Spoiler alert: they all capture the same type of donor.
Outside of traditional cash and check, your church likely offers a mobile app, kiosk, text giving, mobile app, and online giving. If someone wants to give, surely one of those options is suitable, right? If you ask me, the answer would be no.
There are certain levels to your donors. Some of them are going to give no matter what, but as you go down the donor levels, donating has to get easier if you want to capture that donor. Easier options are adopted by more people. That's why people go through the drive-thru instead of walking inside and waiting in line. That's why you throw a DiGiorno in the oven instead making a pizza from scratch. That's why people use mobile deposit instead of hauling a single check to their bank. It's the path of least resistance for the user.

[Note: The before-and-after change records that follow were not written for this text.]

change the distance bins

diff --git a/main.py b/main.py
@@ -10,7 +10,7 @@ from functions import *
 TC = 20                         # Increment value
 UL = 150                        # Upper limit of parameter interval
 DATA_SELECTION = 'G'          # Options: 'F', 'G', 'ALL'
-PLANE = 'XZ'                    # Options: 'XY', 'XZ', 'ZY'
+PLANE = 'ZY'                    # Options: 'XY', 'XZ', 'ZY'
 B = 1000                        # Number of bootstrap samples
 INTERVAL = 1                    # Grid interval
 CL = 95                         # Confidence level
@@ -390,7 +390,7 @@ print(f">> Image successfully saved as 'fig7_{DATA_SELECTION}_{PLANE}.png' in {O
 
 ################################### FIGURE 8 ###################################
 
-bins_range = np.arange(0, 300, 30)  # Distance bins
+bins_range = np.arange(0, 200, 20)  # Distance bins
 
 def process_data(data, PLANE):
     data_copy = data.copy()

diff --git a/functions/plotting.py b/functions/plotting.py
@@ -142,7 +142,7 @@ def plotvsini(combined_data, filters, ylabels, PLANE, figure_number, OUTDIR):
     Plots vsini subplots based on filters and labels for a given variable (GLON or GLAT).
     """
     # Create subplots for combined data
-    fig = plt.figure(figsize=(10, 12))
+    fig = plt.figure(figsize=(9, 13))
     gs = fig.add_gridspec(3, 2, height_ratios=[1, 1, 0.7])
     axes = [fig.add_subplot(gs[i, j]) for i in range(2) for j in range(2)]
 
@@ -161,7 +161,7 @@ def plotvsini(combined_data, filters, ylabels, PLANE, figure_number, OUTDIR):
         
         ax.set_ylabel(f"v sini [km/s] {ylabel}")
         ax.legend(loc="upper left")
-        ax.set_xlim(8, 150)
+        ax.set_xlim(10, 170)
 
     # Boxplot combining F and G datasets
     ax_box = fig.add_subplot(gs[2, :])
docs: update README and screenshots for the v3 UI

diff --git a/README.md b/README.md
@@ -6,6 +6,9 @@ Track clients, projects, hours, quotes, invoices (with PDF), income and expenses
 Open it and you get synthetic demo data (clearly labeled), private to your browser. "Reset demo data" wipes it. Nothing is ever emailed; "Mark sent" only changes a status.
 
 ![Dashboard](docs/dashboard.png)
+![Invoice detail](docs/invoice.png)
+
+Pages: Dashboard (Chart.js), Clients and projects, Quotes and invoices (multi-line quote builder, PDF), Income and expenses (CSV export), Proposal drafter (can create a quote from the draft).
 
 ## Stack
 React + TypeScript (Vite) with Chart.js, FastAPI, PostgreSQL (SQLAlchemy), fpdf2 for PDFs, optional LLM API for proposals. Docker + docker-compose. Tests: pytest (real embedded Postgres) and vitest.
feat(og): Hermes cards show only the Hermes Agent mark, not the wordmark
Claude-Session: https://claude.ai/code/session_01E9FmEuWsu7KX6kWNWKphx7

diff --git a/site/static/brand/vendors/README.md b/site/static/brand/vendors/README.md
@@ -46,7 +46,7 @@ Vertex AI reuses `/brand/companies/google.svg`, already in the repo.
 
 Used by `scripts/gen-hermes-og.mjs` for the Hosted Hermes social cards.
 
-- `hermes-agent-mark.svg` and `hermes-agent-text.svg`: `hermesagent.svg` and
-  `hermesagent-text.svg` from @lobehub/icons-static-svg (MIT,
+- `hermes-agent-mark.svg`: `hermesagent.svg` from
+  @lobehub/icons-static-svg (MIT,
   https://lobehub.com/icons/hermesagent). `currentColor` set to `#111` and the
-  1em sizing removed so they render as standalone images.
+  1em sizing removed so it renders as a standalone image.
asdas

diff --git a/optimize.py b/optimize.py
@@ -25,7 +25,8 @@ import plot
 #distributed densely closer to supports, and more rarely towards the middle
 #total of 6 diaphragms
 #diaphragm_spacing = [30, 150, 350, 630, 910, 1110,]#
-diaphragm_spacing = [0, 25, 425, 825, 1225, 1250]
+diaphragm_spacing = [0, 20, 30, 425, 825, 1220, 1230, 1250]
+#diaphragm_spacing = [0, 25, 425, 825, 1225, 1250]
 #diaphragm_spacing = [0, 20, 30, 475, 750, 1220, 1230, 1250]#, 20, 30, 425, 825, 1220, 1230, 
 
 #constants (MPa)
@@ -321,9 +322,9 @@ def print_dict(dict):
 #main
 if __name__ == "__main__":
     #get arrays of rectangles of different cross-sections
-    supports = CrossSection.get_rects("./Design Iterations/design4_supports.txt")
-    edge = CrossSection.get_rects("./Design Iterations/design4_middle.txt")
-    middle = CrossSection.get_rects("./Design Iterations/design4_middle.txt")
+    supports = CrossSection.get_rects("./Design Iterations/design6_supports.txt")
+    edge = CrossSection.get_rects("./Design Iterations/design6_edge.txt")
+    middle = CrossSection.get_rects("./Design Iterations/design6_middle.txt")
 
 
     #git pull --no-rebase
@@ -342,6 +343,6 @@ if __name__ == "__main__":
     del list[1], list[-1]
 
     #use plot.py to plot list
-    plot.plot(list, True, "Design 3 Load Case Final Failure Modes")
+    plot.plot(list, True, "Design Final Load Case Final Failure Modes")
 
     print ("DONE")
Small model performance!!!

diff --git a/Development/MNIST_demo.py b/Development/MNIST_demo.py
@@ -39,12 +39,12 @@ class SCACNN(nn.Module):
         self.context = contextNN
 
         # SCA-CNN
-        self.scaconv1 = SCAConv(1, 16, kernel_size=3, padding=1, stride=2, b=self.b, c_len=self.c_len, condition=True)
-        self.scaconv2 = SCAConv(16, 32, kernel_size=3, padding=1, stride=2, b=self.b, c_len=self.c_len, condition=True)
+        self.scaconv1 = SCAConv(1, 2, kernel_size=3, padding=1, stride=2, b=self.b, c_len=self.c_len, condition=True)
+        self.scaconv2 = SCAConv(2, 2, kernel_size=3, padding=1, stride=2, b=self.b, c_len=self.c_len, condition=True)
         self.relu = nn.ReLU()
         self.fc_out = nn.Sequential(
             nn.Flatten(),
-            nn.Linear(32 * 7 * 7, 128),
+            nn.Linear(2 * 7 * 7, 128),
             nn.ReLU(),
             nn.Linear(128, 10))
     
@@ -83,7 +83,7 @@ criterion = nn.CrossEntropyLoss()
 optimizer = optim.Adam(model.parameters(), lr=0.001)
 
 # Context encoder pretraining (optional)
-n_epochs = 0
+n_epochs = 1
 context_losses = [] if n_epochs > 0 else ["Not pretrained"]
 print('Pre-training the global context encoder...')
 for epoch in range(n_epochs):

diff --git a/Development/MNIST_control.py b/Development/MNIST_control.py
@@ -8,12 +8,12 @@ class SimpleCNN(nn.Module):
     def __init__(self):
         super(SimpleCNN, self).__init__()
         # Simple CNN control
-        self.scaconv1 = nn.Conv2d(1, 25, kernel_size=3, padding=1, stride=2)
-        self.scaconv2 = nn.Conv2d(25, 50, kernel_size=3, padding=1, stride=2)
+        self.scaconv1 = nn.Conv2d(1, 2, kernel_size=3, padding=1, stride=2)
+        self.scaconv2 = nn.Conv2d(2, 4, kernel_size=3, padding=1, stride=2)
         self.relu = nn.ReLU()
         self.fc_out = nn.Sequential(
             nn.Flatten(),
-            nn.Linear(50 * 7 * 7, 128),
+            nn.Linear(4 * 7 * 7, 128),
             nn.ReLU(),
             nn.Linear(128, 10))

The current donation options for your donors all have a level of resistance to them, and if you agree that your church has levels of donors, from the 20-year church member to the drive-by giver, there is a portion of your church that is not going to give because it's not easy enough for them, they haven't been given the opportunity they will say yes to yet.
Let's break down some of the giving tools and talk about the resistance each one carries from a donor's perspective.
In order for someone to donate with your app, you're asking them to go the app store, find your app, download it to their phone which is already lacking in storage I'm sure, create an account, input their bank information, and then remember to login and donate every week, assuming they aren't comfortable setting up recurring giving yet. And after all of that work, 90% of mobile apps get opened once and are deleted. Imagine if you walked into the grocery, you get up to the checkout, and the store owner says if you want to buy that gallon of milk, I am going to need you to do it through this app. Needless to say, you might just go to a different place next time that makes checkout a little easier.
On the surface, this sounds so easy. You tell your members to text this number to donate. It sounds simple until they get that text reply asking them to create an account and look up their routing and bank account numbers. Maybe I am making it sound more difficult than it really is, but there is certainly a level of donor that isn't willing to take these steps in order to donate. In fact, 30% of people abandon a transaction if they are asked to create an account in order to complete a transaction. There goes a portion of your donors.
This is every church's favorite because most donations are recurring making forecasting that much simpler for them. Again, online giving is not for every level of donor. First, they have to create an account. I won't harp on this one anymore. Second, there's a generation of people at church that despise recurring bank debits. Unfortunately, this is reserved for Spotify and student loans. Third, if they don't set up recurring giving, they have to remember to give. They have to open their browser, login, and donate to your church as if they don't have a million other things going on during the weekends. And last but not least, giving from your computer isn't the same as giving in the moment during the service when your attention is piqued. Pastors spend days writing and practicing their sermons to move an entire group of people, but online giving is like asking someone to squeeze in their generosity between dropping the kids at soccer practice and making dinner.
Kiosks have many of the same problems mentioned above. Donors have to create an account, sometimes they have to actually wait in a line to give, and it all happens outside of the service. You're asking people to give after the service when they're rushing to their cars to beat the brunch rush or before the service when they are already 5 minutes late because someone in the family couldn't find the right shoes to wear. Kiosks were booming a while back, but maybe their appeal has been lost for some of these reasons.
Arguably, this may be the simplest solution of all for the generation that still carries cash. If you have cash, put it in this basket when we place it in your lap. That sounds simpler than all the other tools if you ask me. The problem is most people don't carry cash, and 80% of people prefer to use a card over cash for transactions. Maybe that's why the traditional basket is dying.
It sounds like I am bashing all of the donation tools out there, but I'm really not. I have used all of them at one point or another, but the current donation tools only appeal to the level of donor who is willing to jump through a few hoops to donate. To answer this blog post's question, the reason why most donation tools produce the same results is because their appeal only reaches a certain level of donor. There's a lot of stats out there on giving, but generally speaking, only about 50% of people at church give anything at all. That means that the church's current donation tools are only capturing half of the potential donors. No matter how easy a tool is, you'll never capture everyone because giving isn't just based on ease-of-use. There's more to the decision to give than that, but that's outside the control of any giving tool.
Why Pod was Built
"We were the first church to use Pod, and at this point, we couldn't stop using it for our offering."
If you don't know what Pod is, you can read more about it here. In a few words, Pod allows anyone to give with their card during the service in a single second. There's no creating an account, downloading an app, remembering cash, or waiting in line at a kiosk. When we built Pod, the entire goal was to remove all of the obstacles to giving so that those who had the ability to give had the easiest opportunity to give, the path of least resistance we like to call it. It was never meant to take away from another giving option. It was meant to be an option for the level of donor it would appeal to, and our data showed that by appealing to that level of donor, you can boost your offering by 45% by simply passing around Pods during the offering.